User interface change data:
★ ★ ★ ★

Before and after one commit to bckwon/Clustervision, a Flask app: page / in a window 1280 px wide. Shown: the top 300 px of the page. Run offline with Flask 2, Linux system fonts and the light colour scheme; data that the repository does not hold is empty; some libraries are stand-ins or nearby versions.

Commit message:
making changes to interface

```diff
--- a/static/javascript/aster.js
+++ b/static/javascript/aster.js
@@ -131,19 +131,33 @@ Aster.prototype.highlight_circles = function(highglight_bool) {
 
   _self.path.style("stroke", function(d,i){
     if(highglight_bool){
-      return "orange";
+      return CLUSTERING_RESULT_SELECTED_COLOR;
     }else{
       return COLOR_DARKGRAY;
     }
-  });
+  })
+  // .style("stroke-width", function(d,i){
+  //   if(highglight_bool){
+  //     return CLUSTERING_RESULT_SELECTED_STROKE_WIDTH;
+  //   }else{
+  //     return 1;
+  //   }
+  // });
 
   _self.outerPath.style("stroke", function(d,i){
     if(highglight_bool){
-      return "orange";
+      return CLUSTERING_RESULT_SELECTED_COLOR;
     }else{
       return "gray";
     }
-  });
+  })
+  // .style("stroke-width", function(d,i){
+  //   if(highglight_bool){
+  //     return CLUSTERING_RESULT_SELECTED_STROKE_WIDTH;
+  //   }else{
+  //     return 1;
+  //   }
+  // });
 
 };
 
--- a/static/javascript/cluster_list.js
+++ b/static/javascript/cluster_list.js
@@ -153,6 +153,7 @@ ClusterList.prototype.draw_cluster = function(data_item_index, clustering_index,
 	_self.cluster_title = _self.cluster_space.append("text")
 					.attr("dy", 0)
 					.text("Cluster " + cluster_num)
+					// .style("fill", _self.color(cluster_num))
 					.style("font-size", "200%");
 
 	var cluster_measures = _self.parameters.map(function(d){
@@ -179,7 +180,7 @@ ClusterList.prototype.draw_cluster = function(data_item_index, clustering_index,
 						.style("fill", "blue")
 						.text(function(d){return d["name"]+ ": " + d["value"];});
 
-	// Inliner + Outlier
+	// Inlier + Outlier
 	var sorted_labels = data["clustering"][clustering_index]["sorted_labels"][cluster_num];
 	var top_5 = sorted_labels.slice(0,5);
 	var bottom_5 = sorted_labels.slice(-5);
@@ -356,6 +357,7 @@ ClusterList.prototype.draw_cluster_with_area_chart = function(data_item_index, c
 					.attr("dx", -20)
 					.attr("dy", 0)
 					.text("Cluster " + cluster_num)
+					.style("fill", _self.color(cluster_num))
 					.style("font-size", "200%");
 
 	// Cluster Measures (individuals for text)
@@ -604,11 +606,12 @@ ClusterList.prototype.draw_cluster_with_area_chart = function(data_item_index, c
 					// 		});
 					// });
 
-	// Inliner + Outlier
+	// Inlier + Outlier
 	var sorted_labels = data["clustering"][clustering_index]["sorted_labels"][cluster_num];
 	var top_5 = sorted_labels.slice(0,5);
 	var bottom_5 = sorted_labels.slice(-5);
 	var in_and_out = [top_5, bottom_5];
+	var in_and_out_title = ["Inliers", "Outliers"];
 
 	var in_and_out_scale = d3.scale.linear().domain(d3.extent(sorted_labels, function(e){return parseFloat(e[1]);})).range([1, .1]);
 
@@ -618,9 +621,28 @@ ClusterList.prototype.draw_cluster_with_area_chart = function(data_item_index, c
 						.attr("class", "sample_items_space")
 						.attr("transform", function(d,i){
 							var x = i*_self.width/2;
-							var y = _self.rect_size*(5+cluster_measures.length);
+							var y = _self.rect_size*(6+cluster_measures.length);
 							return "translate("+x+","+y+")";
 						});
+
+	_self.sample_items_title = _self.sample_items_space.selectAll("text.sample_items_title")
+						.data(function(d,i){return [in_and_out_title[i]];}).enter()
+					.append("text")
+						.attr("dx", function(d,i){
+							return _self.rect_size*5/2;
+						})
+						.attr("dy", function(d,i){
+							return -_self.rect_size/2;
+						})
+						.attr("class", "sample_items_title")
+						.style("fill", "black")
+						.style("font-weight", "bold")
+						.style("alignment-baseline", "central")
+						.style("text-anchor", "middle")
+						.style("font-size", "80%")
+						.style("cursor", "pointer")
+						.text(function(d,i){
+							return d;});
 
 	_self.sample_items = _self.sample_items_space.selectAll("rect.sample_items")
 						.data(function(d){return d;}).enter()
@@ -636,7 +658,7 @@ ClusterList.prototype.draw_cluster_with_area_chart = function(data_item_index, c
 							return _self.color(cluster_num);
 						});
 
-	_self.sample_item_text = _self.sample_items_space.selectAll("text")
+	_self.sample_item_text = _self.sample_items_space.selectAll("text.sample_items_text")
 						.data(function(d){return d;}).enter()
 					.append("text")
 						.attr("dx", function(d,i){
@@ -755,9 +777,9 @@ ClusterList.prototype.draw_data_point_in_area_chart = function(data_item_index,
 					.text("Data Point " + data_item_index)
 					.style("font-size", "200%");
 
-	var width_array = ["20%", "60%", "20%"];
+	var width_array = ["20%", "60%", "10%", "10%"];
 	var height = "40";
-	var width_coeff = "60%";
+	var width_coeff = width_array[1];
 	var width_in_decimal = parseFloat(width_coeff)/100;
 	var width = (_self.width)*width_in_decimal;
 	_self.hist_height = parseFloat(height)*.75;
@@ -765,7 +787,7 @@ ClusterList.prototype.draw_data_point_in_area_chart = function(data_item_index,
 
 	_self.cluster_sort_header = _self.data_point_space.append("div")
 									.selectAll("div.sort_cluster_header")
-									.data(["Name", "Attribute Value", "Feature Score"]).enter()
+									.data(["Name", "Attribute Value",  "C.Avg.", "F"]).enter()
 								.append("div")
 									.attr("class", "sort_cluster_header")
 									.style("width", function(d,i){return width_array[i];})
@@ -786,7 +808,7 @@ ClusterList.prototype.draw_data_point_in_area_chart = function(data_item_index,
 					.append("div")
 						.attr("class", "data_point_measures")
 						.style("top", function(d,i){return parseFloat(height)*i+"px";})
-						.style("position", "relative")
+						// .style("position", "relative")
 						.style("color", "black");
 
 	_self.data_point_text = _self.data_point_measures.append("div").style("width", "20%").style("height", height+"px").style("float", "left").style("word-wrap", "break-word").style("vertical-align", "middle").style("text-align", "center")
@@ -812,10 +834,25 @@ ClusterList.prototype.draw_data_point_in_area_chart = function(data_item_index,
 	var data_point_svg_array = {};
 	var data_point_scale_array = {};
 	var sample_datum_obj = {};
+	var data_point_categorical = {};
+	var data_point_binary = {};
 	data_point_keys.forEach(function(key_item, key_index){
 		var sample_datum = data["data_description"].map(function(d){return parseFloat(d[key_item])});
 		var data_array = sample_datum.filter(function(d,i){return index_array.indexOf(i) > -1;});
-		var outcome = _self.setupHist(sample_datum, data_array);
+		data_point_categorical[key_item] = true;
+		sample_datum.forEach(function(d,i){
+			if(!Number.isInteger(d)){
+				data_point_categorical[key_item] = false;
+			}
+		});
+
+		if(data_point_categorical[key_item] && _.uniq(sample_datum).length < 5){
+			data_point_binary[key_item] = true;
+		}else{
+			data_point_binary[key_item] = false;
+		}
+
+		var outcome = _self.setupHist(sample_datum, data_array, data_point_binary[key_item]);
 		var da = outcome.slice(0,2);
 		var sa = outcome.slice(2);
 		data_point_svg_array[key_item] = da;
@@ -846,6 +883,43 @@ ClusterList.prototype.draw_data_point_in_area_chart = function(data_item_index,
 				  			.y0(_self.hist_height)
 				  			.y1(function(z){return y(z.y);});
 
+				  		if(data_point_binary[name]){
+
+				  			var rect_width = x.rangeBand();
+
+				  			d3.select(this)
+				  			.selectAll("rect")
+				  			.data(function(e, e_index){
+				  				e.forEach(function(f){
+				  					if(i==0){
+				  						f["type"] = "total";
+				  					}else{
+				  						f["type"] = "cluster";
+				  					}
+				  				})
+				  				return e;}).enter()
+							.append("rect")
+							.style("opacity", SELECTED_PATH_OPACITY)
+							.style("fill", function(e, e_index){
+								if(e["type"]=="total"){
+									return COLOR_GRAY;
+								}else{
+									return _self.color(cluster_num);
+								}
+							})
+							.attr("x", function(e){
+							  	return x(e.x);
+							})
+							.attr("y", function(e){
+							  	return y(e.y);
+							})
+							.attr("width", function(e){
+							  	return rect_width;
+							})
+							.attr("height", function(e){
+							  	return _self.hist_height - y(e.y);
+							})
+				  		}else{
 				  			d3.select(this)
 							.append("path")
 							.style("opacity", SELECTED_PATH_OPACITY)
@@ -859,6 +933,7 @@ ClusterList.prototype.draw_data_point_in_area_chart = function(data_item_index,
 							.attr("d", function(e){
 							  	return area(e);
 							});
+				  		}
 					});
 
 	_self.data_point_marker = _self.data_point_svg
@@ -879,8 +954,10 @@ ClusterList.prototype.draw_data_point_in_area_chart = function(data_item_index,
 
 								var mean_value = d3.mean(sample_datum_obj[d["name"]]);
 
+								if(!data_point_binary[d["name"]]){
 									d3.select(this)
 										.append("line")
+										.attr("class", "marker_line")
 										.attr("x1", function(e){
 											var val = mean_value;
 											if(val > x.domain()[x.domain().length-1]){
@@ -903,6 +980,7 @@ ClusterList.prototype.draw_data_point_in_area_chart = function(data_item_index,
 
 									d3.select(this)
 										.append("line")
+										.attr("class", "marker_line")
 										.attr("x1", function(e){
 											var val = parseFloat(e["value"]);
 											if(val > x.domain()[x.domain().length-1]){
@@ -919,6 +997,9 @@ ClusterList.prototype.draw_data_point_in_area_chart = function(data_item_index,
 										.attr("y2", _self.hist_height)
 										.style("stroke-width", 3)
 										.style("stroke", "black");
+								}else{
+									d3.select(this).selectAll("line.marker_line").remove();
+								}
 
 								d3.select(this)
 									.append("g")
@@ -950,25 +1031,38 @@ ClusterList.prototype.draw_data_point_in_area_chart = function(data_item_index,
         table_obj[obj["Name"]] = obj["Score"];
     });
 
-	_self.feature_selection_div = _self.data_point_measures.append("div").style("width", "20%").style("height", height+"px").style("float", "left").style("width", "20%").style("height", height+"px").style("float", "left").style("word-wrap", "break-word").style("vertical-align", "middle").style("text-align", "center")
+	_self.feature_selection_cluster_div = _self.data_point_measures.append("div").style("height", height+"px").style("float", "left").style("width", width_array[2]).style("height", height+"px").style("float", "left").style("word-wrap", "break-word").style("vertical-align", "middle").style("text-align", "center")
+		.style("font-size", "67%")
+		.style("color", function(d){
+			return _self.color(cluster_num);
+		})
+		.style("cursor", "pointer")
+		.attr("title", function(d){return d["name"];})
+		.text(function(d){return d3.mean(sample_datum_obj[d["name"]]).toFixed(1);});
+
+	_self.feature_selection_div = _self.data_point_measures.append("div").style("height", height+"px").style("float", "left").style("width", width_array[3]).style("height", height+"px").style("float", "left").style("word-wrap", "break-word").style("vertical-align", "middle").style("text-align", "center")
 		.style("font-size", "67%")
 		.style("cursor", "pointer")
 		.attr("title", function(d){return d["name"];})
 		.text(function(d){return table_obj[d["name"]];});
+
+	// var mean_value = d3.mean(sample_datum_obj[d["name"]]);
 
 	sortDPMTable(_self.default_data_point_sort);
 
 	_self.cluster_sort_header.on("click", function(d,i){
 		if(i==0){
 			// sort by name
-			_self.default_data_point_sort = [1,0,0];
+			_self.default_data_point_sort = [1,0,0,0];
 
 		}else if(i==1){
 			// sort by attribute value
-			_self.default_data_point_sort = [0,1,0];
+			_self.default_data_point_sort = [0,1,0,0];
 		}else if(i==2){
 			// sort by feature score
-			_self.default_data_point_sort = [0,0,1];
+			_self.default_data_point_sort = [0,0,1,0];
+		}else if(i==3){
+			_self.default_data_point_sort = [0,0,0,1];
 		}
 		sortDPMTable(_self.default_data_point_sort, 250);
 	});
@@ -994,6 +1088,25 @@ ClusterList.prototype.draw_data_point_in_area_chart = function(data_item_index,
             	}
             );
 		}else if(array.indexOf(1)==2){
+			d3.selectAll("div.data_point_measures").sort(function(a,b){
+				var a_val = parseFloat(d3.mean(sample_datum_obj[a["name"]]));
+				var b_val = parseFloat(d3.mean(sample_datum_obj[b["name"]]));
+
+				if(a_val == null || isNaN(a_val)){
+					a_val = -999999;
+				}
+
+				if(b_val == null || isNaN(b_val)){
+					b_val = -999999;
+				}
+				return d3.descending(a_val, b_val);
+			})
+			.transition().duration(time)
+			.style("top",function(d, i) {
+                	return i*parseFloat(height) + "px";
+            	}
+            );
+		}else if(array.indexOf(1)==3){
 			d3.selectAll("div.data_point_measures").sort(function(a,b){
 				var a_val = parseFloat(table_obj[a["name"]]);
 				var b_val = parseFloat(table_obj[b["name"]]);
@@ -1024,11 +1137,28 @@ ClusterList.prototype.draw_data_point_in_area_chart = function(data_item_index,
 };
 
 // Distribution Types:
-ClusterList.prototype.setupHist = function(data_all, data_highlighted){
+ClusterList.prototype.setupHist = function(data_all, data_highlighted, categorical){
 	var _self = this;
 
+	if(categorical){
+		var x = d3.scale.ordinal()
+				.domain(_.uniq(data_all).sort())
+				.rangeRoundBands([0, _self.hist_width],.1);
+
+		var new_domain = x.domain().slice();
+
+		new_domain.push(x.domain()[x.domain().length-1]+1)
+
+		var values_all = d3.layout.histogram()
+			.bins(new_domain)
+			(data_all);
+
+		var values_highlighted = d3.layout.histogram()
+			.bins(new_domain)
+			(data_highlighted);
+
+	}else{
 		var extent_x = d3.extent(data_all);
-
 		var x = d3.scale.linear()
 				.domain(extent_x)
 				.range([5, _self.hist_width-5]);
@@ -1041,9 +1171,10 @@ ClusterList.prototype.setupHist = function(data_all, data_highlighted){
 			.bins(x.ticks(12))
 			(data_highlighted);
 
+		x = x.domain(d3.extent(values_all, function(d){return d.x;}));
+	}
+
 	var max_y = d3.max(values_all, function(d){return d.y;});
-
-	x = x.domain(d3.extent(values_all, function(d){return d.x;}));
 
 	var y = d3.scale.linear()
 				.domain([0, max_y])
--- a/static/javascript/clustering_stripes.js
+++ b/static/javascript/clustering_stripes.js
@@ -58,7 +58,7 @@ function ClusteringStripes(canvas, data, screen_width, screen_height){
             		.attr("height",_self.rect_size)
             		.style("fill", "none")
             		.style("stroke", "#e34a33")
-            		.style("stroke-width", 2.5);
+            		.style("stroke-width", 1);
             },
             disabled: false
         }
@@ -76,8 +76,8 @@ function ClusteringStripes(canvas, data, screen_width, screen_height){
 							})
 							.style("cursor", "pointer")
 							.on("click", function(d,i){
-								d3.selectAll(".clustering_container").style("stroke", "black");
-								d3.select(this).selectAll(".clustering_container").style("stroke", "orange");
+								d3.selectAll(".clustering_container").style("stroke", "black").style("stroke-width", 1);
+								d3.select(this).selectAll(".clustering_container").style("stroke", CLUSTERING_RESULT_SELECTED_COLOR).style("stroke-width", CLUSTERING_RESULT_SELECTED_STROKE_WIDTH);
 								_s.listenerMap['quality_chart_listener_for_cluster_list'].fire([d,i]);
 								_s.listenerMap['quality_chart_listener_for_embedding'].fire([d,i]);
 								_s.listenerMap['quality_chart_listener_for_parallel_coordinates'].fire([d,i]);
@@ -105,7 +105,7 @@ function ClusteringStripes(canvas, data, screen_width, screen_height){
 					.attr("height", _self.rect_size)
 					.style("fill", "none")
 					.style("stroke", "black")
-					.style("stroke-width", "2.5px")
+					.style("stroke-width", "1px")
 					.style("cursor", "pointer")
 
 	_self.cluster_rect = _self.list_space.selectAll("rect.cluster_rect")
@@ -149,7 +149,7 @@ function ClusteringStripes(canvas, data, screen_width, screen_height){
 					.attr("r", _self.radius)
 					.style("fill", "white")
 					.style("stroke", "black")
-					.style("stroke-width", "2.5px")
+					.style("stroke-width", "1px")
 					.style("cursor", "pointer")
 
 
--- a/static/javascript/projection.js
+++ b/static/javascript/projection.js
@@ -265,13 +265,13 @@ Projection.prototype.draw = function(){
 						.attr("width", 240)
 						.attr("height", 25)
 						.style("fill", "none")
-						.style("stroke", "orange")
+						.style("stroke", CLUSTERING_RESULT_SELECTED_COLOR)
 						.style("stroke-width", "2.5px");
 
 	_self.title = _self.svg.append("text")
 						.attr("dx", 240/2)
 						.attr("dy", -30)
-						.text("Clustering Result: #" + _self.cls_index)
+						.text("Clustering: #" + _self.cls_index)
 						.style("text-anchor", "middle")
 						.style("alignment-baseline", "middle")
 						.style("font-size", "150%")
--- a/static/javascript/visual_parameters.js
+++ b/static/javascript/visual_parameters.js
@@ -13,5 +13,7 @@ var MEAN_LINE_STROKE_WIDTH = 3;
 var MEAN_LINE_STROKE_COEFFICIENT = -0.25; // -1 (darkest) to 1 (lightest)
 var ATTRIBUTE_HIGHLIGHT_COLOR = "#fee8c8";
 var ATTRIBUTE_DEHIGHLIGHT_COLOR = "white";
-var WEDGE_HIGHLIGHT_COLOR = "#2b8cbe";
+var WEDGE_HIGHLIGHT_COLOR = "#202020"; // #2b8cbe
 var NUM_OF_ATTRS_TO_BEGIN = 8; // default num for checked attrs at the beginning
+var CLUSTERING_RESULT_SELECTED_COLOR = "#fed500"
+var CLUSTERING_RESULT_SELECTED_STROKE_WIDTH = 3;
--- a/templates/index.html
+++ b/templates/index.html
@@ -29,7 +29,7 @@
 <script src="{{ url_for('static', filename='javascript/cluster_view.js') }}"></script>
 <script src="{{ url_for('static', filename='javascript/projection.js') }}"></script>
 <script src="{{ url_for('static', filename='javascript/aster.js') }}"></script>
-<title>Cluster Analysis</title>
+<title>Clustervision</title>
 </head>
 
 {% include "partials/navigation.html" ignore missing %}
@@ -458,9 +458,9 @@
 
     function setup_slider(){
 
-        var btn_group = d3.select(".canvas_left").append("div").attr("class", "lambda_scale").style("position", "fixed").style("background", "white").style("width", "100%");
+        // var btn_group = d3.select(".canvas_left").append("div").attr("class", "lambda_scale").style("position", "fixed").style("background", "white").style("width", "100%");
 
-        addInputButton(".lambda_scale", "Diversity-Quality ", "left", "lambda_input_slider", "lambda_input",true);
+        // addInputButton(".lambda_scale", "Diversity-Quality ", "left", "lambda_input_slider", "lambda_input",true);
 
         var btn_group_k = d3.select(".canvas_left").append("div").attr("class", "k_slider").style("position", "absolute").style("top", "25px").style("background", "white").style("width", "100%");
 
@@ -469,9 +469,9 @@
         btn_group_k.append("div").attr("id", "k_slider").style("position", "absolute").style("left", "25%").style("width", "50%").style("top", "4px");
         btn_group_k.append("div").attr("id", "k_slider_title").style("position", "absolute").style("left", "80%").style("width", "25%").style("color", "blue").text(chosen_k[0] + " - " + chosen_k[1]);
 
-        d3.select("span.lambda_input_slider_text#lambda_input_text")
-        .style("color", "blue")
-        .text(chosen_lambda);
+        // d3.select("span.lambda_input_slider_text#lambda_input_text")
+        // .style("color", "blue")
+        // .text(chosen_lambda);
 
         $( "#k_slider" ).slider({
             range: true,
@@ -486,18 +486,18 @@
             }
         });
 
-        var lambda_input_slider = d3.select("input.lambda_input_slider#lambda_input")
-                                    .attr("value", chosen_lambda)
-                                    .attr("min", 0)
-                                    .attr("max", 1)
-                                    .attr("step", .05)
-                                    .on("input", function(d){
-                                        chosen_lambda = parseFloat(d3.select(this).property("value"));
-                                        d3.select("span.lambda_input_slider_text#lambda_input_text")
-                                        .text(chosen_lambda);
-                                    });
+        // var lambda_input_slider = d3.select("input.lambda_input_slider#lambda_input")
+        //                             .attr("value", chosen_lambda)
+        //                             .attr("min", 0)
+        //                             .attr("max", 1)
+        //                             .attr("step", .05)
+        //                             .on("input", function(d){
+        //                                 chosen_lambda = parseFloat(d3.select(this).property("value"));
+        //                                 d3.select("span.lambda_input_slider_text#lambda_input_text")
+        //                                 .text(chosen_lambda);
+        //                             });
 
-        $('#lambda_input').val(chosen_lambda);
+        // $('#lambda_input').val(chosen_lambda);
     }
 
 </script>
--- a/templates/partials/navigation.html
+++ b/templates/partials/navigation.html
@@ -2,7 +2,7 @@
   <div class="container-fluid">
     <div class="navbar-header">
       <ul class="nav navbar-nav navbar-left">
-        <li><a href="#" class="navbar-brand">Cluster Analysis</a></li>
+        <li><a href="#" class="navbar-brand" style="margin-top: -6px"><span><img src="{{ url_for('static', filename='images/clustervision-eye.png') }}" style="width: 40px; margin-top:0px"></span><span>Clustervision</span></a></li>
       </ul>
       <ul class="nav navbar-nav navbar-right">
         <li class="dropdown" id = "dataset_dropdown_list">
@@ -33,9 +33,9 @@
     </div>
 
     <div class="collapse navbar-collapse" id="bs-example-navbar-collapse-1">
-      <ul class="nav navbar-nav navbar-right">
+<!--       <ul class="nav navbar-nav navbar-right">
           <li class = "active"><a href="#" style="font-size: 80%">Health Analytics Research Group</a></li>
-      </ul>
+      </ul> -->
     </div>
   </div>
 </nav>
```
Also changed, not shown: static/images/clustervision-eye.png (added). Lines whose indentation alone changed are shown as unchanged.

★ ★ ★ ★

> _Task to complete_: Read through the entries above and copy each line that has the string "false" in it.

> _Reply to the task_:
+				data_point_categorical[key_item] = false;
+			data_point_binary[key_item] = false;
             disabled: false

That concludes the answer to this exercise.